[RECORDS FOR THIS EXERCISE]
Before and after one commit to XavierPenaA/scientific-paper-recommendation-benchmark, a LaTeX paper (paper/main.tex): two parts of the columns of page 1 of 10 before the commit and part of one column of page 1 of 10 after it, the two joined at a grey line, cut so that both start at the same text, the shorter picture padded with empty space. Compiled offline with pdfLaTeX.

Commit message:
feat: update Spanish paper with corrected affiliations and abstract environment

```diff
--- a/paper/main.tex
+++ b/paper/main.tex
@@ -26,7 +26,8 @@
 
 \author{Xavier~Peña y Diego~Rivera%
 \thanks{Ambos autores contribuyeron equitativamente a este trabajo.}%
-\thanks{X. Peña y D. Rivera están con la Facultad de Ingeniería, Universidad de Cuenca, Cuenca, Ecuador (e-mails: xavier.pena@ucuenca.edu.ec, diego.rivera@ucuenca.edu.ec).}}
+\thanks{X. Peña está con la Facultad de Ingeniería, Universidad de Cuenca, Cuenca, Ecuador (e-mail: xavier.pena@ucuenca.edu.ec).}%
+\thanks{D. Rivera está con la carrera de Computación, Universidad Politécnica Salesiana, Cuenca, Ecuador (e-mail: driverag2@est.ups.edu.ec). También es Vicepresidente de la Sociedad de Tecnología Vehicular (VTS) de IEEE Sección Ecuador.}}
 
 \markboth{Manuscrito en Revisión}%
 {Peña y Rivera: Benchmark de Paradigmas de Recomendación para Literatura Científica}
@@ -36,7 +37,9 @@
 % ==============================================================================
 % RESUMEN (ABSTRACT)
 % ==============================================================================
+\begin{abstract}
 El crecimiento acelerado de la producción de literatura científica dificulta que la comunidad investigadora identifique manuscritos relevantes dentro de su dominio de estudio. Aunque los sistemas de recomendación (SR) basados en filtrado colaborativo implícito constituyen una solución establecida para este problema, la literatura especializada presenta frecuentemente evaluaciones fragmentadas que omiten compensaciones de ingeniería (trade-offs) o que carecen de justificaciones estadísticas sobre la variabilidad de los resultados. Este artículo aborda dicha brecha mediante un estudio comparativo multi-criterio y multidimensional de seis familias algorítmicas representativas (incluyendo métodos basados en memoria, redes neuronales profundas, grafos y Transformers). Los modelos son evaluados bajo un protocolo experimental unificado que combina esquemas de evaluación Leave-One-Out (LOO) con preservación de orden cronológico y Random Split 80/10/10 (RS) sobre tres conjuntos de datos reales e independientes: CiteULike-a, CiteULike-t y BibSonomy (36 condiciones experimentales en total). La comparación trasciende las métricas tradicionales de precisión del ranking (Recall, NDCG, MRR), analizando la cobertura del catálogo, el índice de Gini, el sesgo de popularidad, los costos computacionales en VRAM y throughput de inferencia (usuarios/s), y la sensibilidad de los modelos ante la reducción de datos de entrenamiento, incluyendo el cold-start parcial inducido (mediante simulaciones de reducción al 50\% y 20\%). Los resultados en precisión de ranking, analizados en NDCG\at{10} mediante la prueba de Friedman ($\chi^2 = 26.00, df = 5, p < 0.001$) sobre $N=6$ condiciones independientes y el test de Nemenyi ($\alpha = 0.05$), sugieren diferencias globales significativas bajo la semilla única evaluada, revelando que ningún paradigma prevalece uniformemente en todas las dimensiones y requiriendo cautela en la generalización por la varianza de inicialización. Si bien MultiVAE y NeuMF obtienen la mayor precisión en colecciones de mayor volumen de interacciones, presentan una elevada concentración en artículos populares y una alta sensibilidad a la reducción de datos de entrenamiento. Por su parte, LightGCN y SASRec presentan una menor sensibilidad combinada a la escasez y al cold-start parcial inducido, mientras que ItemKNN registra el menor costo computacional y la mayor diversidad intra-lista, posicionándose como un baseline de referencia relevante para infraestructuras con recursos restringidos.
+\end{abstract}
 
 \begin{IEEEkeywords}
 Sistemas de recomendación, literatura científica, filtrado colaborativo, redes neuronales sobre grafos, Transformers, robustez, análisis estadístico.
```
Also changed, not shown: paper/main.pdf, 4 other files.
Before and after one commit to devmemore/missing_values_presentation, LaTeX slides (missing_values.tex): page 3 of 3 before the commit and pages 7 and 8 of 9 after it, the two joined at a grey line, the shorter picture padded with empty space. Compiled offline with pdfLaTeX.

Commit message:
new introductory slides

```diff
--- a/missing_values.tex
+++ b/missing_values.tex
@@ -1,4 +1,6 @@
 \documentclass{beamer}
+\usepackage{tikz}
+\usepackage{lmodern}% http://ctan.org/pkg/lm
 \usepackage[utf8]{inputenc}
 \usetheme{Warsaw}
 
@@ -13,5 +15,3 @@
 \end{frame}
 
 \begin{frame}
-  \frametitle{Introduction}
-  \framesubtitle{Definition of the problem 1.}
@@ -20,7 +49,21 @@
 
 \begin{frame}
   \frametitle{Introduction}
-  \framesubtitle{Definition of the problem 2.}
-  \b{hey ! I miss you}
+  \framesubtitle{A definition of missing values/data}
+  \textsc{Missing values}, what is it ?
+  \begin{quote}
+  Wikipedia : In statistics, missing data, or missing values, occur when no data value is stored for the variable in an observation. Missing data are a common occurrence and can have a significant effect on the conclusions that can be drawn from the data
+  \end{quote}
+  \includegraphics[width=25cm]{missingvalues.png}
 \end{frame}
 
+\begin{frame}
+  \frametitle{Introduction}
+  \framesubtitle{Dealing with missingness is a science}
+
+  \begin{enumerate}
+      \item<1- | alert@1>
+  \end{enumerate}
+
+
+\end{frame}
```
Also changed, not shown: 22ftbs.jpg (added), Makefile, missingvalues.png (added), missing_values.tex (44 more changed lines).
[/RECORDS FOR THIS EXERCISE]
DESCRIPTION OF THE TASK: Every piece of the data must be set down exactly. Omit nothing.

WRITTEN SOLUTION:
Before and after one commit to XavierPenaA/scientific-paper-recommendation-benchmark, a LaTeX paper (paper/main.tex): two parts of the columns of page 1 of 10 before the commit and part of one column of page 1 of 10 after it, the two joined at a grey line, cut so that both start at the same text, the shorter picture padded with empty space. Compiled offline with pdfLaTeX.

Commit message:
feat: update Spanish paper with corrected affiliations and abstract environment

```diff
--- a/paper/main.tex
+++ b/paper/main.tex
@@ -26,7 +26,8 @@
 
 \author{Xavier~Peña y Diego~Rivera%
 \thanks{Ambos autores contribuyeron equitativamente a este trabajo.}%
-\thanks{X. Peña y D. Rivera están con la Facultad de Ingeniería, Universidad de Cuenca, Cuenca, Ecuador (e-mails: xavier.pena@ucuenca.edu.ec, diego.rivera@ucuenca.edu.ec).}}
+\thanks{X. Peña está con la Facultad de Ingeniería, Universidad de Cuenca, Cuenca, Ecuador (e-mail: xavier.pena@ucuenca.edu.ec).}%
+\thanks{D. Rivera está con la carrera de Computación, Universidad Politécnica Salesiana, Cuenca, Ecuador (e-mail: driverag2@est.ups.edu.ec). También es Vicepresidente de la Sociedad de Tecnología Vehicular (VTS) de IEEE Sección Ecuador.}}
 
 \markboth{Manuscrito en Revisión}%
 {Peña y Rivera: Benchmark de Paradigmas de Recomendación para Literatura Científica}
@@ -36,7 +37,9 @@
 % ==============================================================================
 % RESUMEN (ABSTRACT)
 % ==============================================================================
+\begin{abstract}
 El crecimiento acelerado de la producción de literatura científica dificulta que la comunidad investigadora identifique manuscritos relevantes dentro de su dominio de estudio. Aunque los sistemas de recomendación (SR) basados en filtrado colaborativo implícito constituyen una solución establecida para este problema, la literatura especializada presenta frecuentemente evaluaciones fragmentadas que omiten compensaciones de ingeniería (trade-offs) o que carecen de justificaciones estadísticas sobre la variabilidad de los resultados. Este artículo aborda dicha brecha mediante un estudio comparativo multi-criterio y multidimensional de seis familias algorítmicas representativas (incluyendo métodos basados en memoria, redes neuronales profundas, grafos y Transformers). Los modelos son evaluados bajo un protocolo experimental unificado que combina esquemas de evaluación Leave-One-Out (LOO) con preservación de orden cronológico y Random Split 80/10/10 (RS) sobre tres conjuntos de datos reales e independientes: CiteULike-a, CiteULike-t y BibSonomy (36 condiciones experimentales en total). La comparación trasciende las métricas tradicionales de precisión del ranking (Recall, NDCG, MRR), analizando la cobertura del catálogo, el índice de Gini, el sesgo de popularidad, los costos computacionales en VRAM y throughput de inferencia (usuarios/s), y la sensibilidad de los modelos ante la reducción de datos de entrenamiento, incluyendo el cold-start parcial inducido (mediante simulaciones de reducción al 50\% y 20\%). Los resultados en precisión de ranking, analizados en NDCG\at{10} mediante la prueba de Friedman ($\chi^2 = 26.00, df = 5, p < 0.001$) sobre $N=6$ condiciones independientes y el test de Nemenyi ($\alpha = 0.05$), sugieren diferencias globales significativas bajo la semilla única evaluada, revelando que ningún paradigma prevalece uniformemente en todas las dimensiones y requiriendo cautela en la generalización por la varianza de inicialización. Si bien MultiVAE y NeuMF obtienen la mayor precisión en colecciones de mayor volumen de interacciones, presentan una elevada concentración en artículos populares y una alta sensibilidad a la reducción de datos de entrenamiento. Por su parte, LightGCN y SASRec presentan una menor sensibilidad combinada a la escasez y al cold-start parcial inducido, mientras que ItemKNN registra el menor costo computacional y la mayor diversidad intra-lista, posicionándose como un baseline de referencia relevante para infraestructuras con recursos restringidos.
+\end{abstract}
 
 \begin{IEEEkeywords}
 Sistemas de recomendación, literatura científica, filtrado colaborativo, redes neuronales sobre grafos, Transformers, robustez, análisis estadístico.
```
Also changed, not shown: paper/main.pdf, 4 other files.
Before and after one commit to devmemore/missing_values_presentation, LaTeX slides (missing_values.tex): page 3 of 3 before the commit and pages 7 and 8 of 9 after it, the two joined at a grey line, the shorter picture padded with empty space. Compiled offline with pdfLaTeX.

Commit message:
new introductory slides

```diff
--- a/missing_values.tex
+++ b/missing_values.tex
@@ -1,4 +1,6 @@
 \documentclass{beamer}
+\usepackage{tikz}
+\usepackage{lmodern}% http://ctan.org/pkg/lm
 \usepackage[utf8]{inputenc}
 \usetheme{Warsaw}
 
@@ -13,5 +15,3 @@
 \end{frame}
 
 \begin{frame}
-  \frametitle{Introduction}
-  \framesubtitle{Definition of the problem 1.}
@@ -20,7 +49,21 @@
 
 \begin{frame}
   \frametitle{Introduction}
-  \framesubtitle{Definition of the problem 2.}
-  \b{hey ! I miss you}
+  \framesubtitle{A definition of missing values/data}
+  \textsc{Missing values}, what is it ?
+  \begin{quote}
+  Wikipedia : In statistics, missing data, or missing values, occur when no data value is stored for the variable in an observation. Missing data are a common occurrence and can have a significant effect on the conclusions that can be drawn from the data
+  \end{quote}
+  \includegraphics[width=25cm]{missingvalues.png}
 \end{frame}
 
+\begin{frame}
+  \frametitle{Introduction}
+  \framesubtitle{Dealing with missingness is a science}
+
+  \begin{enumerate}
+      \item<1- | alert@1>
+  \end{enumerate}
+
+
+\end{frame}
```
Also changed, not shown: 22ftbs.jpg (added), Makefile, missingvalues.png (added), missing_values.tex (44 more changed lines).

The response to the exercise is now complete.